**INPUT DATA:**

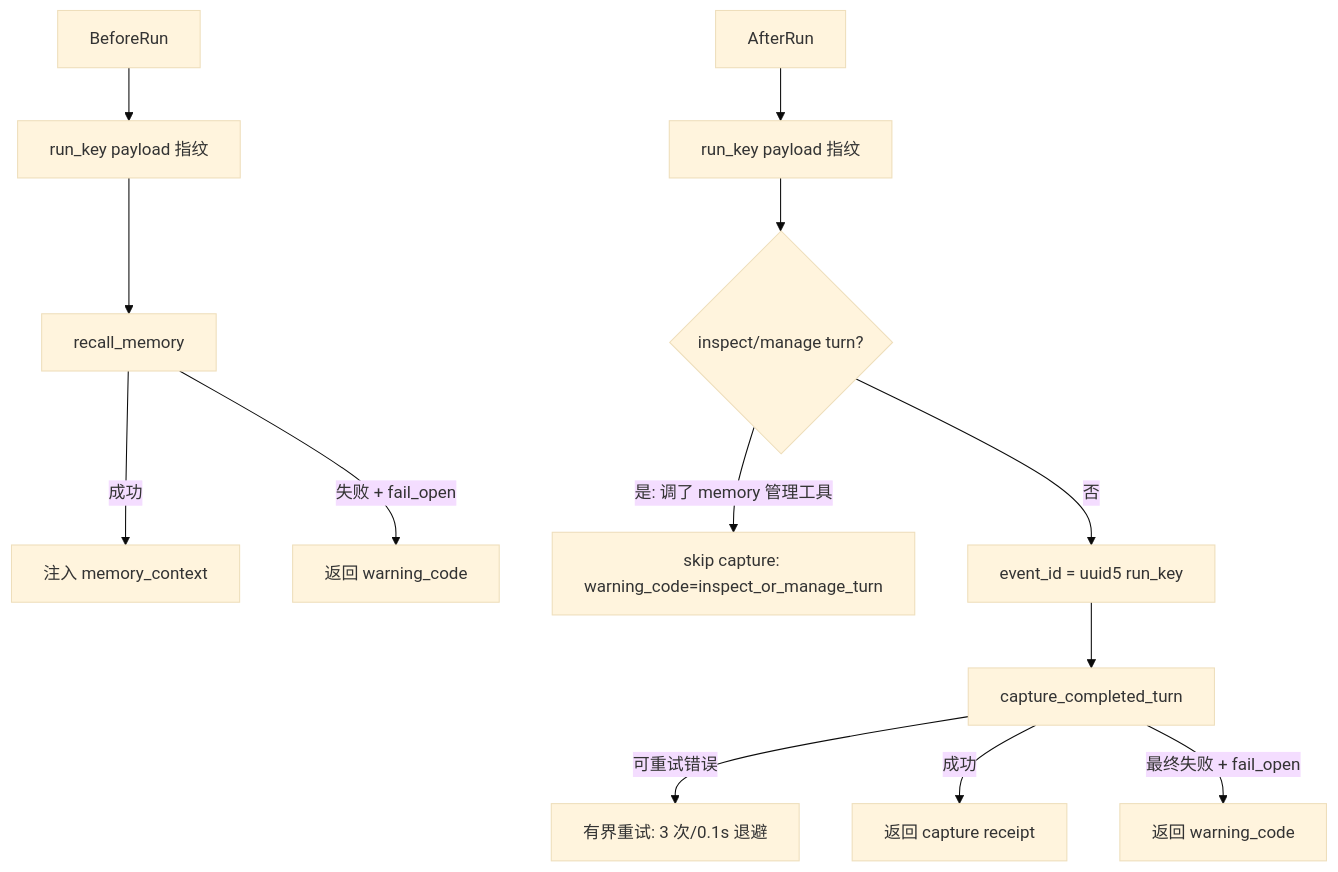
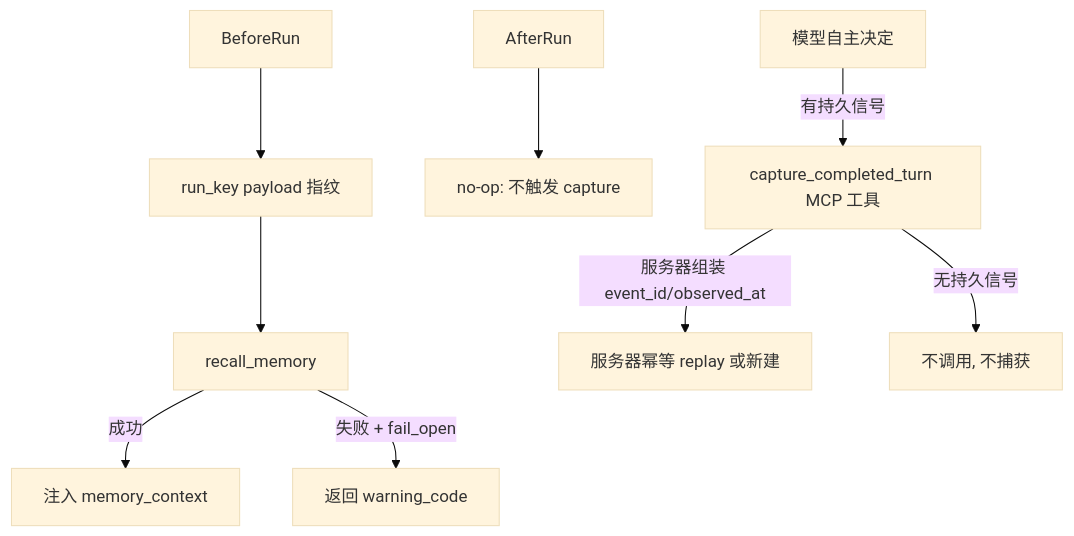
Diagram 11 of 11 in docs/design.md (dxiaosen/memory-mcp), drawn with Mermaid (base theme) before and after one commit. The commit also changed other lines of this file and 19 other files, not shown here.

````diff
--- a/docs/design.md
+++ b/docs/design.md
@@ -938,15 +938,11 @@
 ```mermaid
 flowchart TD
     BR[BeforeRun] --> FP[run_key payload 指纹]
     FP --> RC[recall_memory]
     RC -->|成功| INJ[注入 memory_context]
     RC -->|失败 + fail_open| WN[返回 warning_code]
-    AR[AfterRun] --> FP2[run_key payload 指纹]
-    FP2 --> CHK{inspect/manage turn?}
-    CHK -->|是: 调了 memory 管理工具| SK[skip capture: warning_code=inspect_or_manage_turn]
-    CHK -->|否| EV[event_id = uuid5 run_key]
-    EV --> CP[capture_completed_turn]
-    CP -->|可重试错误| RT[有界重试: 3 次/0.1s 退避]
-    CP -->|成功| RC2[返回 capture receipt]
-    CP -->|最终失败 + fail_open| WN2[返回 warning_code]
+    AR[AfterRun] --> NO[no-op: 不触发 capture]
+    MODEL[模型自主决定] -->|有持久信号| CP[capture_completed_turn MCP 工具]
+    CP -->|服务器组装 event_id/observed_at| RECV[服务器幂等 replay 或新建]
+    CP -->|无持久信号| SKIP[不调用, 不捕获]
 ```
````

---

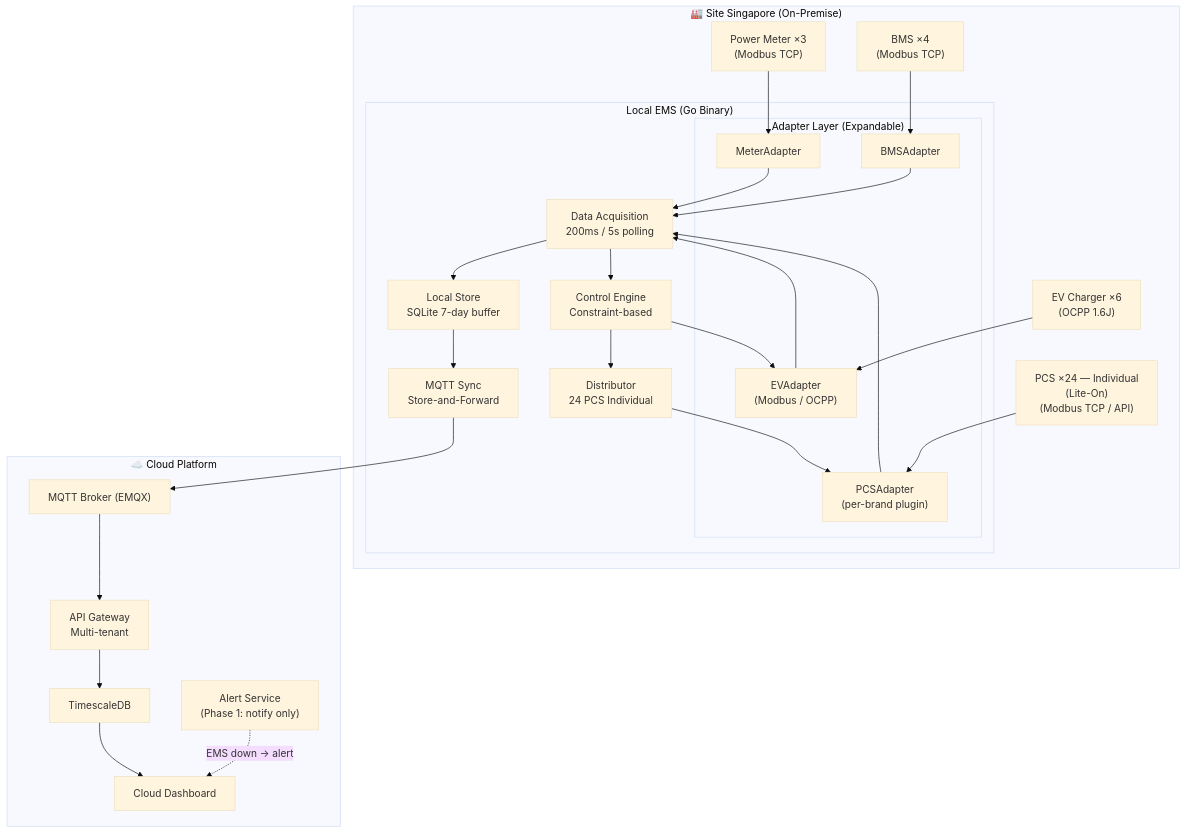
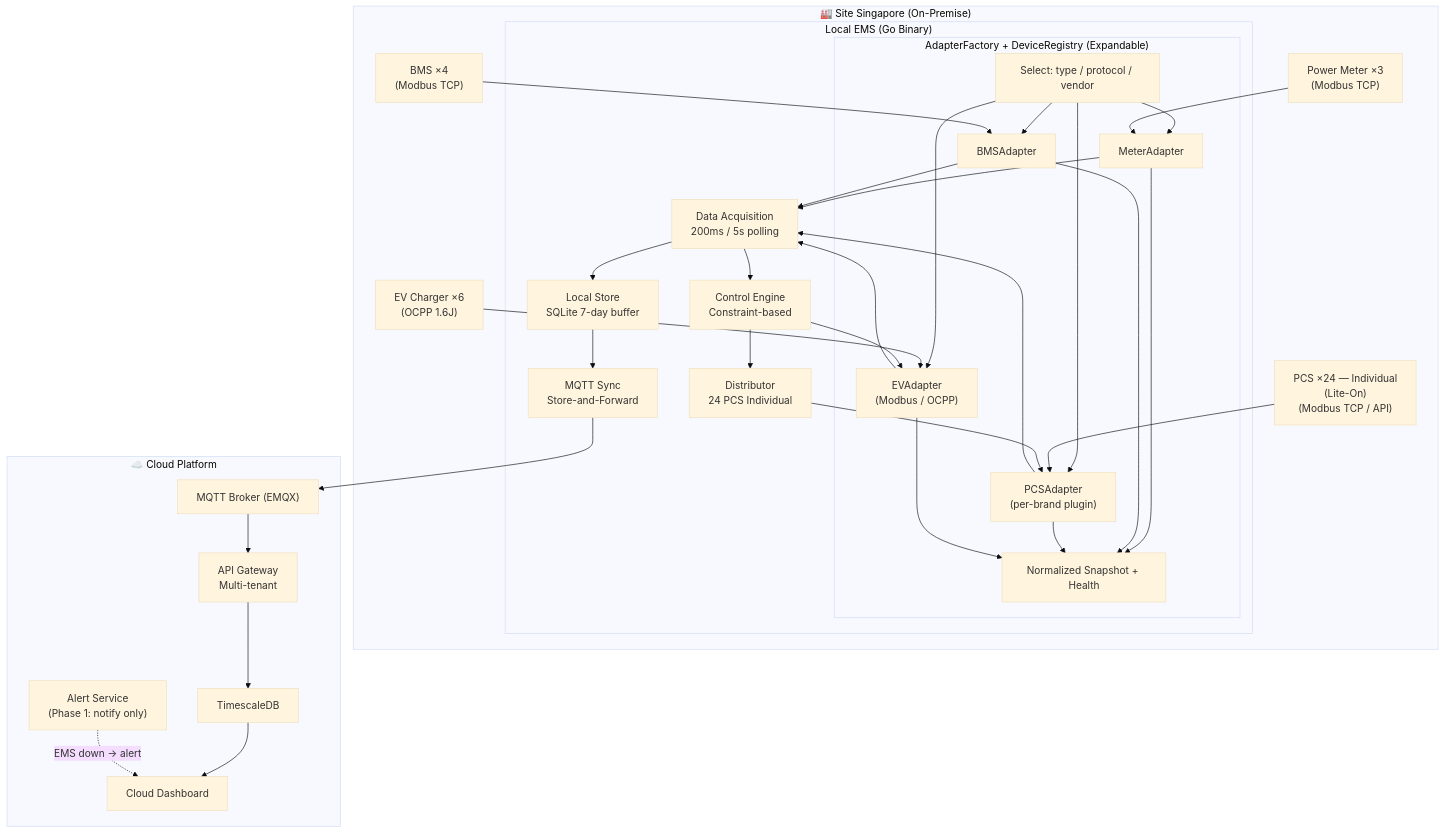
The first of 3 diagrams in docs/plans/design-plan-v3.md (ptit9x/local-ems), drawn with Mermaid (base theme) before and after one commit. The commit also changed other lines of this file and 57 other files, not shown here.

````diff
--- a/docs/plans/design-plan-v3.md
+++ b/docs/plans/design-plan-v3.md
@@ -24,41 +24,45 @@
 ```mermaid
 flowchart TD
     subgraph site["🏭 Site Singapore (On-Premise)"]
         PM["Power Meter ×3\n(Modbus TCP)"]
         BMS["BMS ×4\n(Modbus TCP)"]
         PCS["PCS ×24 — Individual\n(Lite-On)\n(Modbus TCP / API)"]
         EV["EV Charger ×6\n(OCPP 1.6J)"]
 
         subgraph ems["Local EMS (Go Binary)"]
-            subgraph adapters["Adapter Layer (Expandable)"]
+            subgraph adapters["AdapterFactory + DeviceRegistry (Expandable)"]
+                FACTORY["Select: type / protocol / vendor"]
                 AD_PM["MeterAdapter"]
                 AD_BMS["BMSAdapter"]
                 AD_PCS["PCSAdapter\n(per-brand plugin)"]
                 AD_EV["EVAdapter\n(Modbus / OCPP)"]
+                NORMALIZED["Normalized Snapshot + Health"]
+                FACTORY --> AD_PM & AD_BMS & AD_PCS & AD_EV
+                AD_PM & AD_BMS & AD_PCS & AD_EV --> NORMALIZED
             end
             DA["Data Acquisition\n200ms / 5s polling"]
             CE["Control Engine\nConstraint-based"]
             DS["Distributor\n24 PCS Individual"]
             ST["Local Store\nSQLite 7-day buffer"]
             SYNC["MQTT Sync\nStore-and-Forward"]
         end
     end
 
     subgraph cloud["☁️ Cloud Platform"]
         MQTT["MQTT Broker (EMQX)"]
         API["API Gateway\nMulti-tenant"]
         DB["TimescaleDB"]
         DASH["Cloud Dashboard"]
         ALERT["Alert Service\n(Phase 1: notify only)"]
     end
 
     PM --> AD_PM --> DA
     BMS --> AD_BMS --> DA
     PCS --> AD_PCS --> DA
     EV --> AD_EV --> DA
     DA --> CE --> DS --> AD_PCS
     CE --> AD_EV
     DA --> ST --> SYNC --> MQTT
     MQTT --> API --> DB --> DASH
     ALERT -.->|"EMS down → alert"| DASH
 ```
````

**TASK:** Copy each line of the records that contains the word "plan".

**REPLY:**
The first of 3 diagrams in docs/plans/design-plan-v3.md (ptit9x/local-ems), drawn with Mermaid (base theme) before and after one commit. The commit also changed other lines of this file and 57 other files, not shown here.
--- a/docs/plans/design-plan-v3.md
+++ b/docs/plans/design-plan-v3.md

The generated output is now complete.